### Directions
For this exercise, write out the full listing that follows exactly and skip its pictures.
-- Opening Marker --
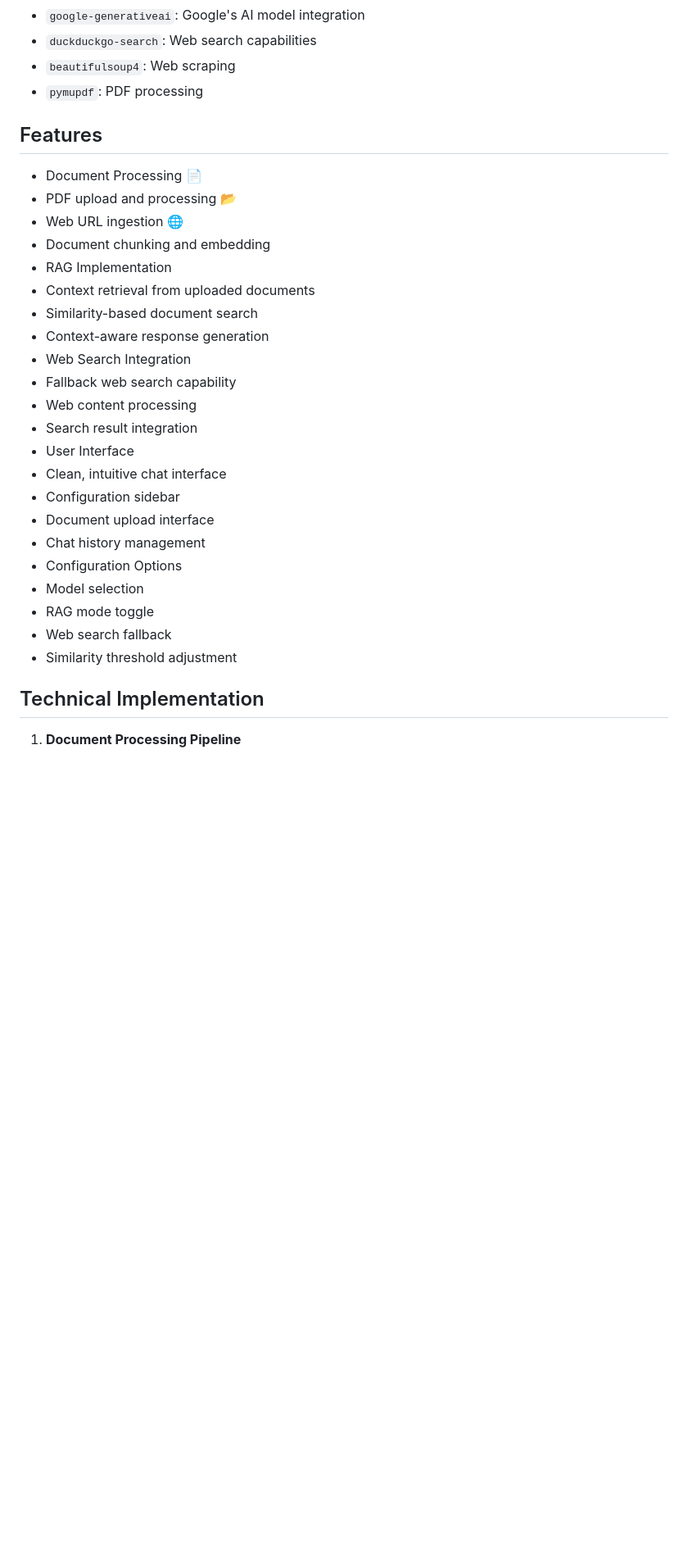
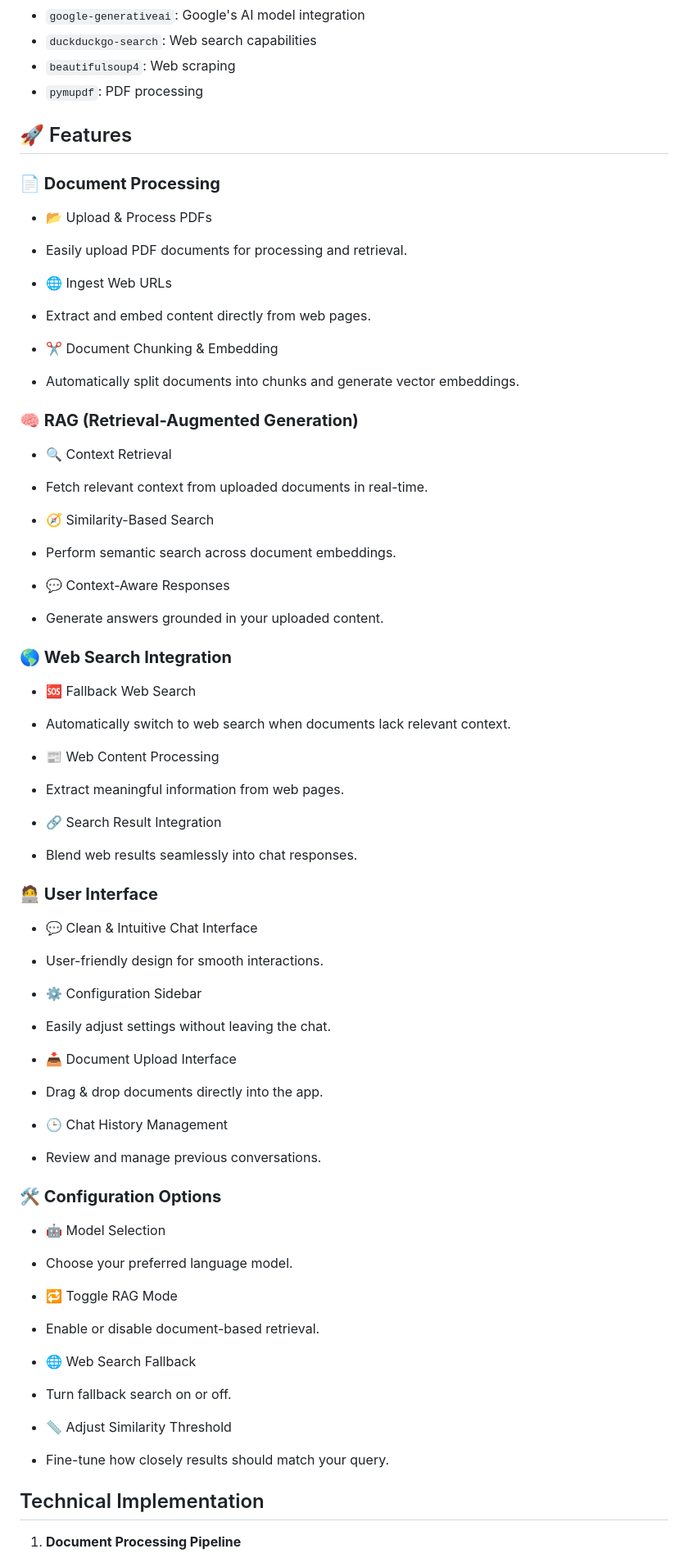
Before and after one commit to samagra44/deepseek-r1-ai-agent, a Markdown page: README.md, the part around the change. Shown at 82% size. Rendered like a GitHub page; blank space fills up the shorter version.

````diff
--- a/README.md
+++ b/README.md
@@ -52,30 +52,62 @@ This is a Retrieval-Augmented Generation (RAG) application built with Streamlit
 - ```beautifulsoup4```: Web scraping
 - ```pymupdf```: PDF processing
 
-## Features
+## 🚀 Features
+### **📄 Document Processing**
+- 📂 Upload & Process PDFs
+- Easily upload PDF documents for processing and retrieval.
 
-- Document Processing 📄
-- PDF upload and processing 📂
-- Web URL ingestion 🌐
-- Document chunking and embedding
-- RAG Implementation
-- Context retrieval from uploaded documents
-- Similarity-based document search
-- Context-aware response generation
-- Web Search Integration
-- Fallback web search capability
-- Web content processing
-- Search result integration
-- User Interface
-- Clean, intuitive chat interface
-- Configuration sidebar
-- Document upload interface
-- Chat history management
-- Configuration Options
-- Model selection
-- RAG mode toggle
-- Web search fallback
-- Similarity threshold adjustment
+- 🌐 Ingest Web URLs
+- Extract and embed content directly from web pages.
+
+- ✂️ Document Chunking & Embedding
+- Automatically split documents into chunks and generate vector embeddings.
+
+### **🧠 RAG (Retrieval-Augmented Generation)**
+- 🔍 Context Retrieval
+- Fetch relevant context from uploaded documents in real-time.
+
+- 🧭 Similarity-Based Search
+- Perform semantic search across document embeddings.
+
+- 💬 Context-Aware Responses
+- Generate answers grounded in your uploaded content.
+
+### **🌎 Web Search Integration**
+- 🆘 Fallback Web Search
+- Automatically switch to web search when documents lack relevant context.
+
+- 📰 Web Content Processing
+- Extract meaningful information from web pages.
+
+- 🔗 Search Result Integration
+- Blend web results seamlessly into chat responses.
+
+### **🧑‍💻 User Interface**
+- 💬 Clean & Intuitive Chat Interface
+- User-friendly design for smooth interactions.
+
+- ⚙️ Configuration Sidebar
+- Easily adjust settings without leaving the chat.
+
+- 📥 Document Upload Interface
+- Drag & drop documents directly into the app.
+
+- 🕒 Chat History Management
+- Review and manage previous conversations.
+
+### **🛠️ Configuration Options**
+- 🤖 Model Selection
+- Choose your preferred language model.
+
+- 🔁 Toggle RAG Mode
+- Enable or disable document-based retrieval.
+
+- 🌐 Web Search Fallback
+- Turn fallback search on or off.
+
+- 📏 Adjust Similarity Threshold
+- Fine-tune how closely results should match your query.
 
 ## Technical Implementation
 
````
-- Closing Marker --
### Solution below
Before and after one commit to samagra44/deepseek-r1-ai-agent, a Markdown page: README.md, the part around the change. Shown at 82% size. Rendered like a GitHub page; blank space fills up the shorter version.

````diff
--- a/README.md
+++ b/README.md
@@ -52,30 +52,62 @@ This is a Retrieval-Augmented Generation (RAG) application built with Streamlit
 - ```beautifulsoup4```: Web scraping
 - ```pymupdf```: PDF processing
 
-## Features
+## 🚀 Features
+### **📄 Document Processing**
+- 📂 Upload & Process PDFs
+- Easily upload PDF documents for processing and retrieval.
 
-- Document Processing 📄
-- PDF upload and processing 📂
-- Web URL ingestion 🌐
-- Document chunking and embedding
-- RAG Implementation
-- Context retrieval from uploaded documents
-- Similarity-based document search
-- Context-aware response generation
-- Web Search Integration
-- Fallback web search capability
-- Web content processing
-- Search result integration
-- User Interface
-- Clean, intuitive chat interface
-- Configuration sidebar
-- Document upload interface
-- Chat history management
-- Configuration Options
-- Model selection
-- RAG mode toggle
-- Web search fallback
-- Similarity threshold adjustment
+- 🌐 Ingest Web URLs
+- Extract and embed content directly from web pages.
+
+- ✂️ Document Chunking & Embedding
+- Automatically split documents into chunks and generate vector embeddings.
+
+### **🧠 RAG (Retrieval-Augmented Generation)**
+- 🔍 Context Retrieval
+- Fetch relevant context from uploaded documents in real-time.
+
+- 🧭 Similarity-Based Search
+- Perform semantic search across document embeddings.
+
+- 💬 Context-Aware Responses
+- Generate answers grounded in your uploaded content.
+
+### **🌎 Web Search Integration**
+- 🆘 Fallback Web Search
+- Automatically switch to web search when documents lack relevant context.
+
+- 📰 Web Content Processing
+- Extract meaningful information from web pages.
+
+- 🔗 Search Result Integration
+- Blend web results seamlessly into chat responses.
+
+### **🧑‍💻 User Interface**
+- 💬 Clean & Intuitive Chat Interface
+- User-friendly design for smooth interactions.
+
+- ⚙️ Configuration Sidebar
+- Easily adjust settings without leaving the chat.
+
+- 📥 Document Upload Interface
+- Drag & drop documents directly into the app.
+
+- 🕒 Chat History Management
+- Review and manage previous conversations.
+
+### **🛠️ Configuration Options**
+- 🤖 Model Selection
+- Choose your preferred language model.
+
+- 🔁 Toggle RAG Mode
+- Enable or disable document-based retrieval.
+
+- 🌐 Web Search Fallback
+- Turn fallback search on or off.
+
+- 📏 Adjust Similarity Threshold
+- Fine-tune how closely results should match your query.
 
 ## Technical Implementation
 
````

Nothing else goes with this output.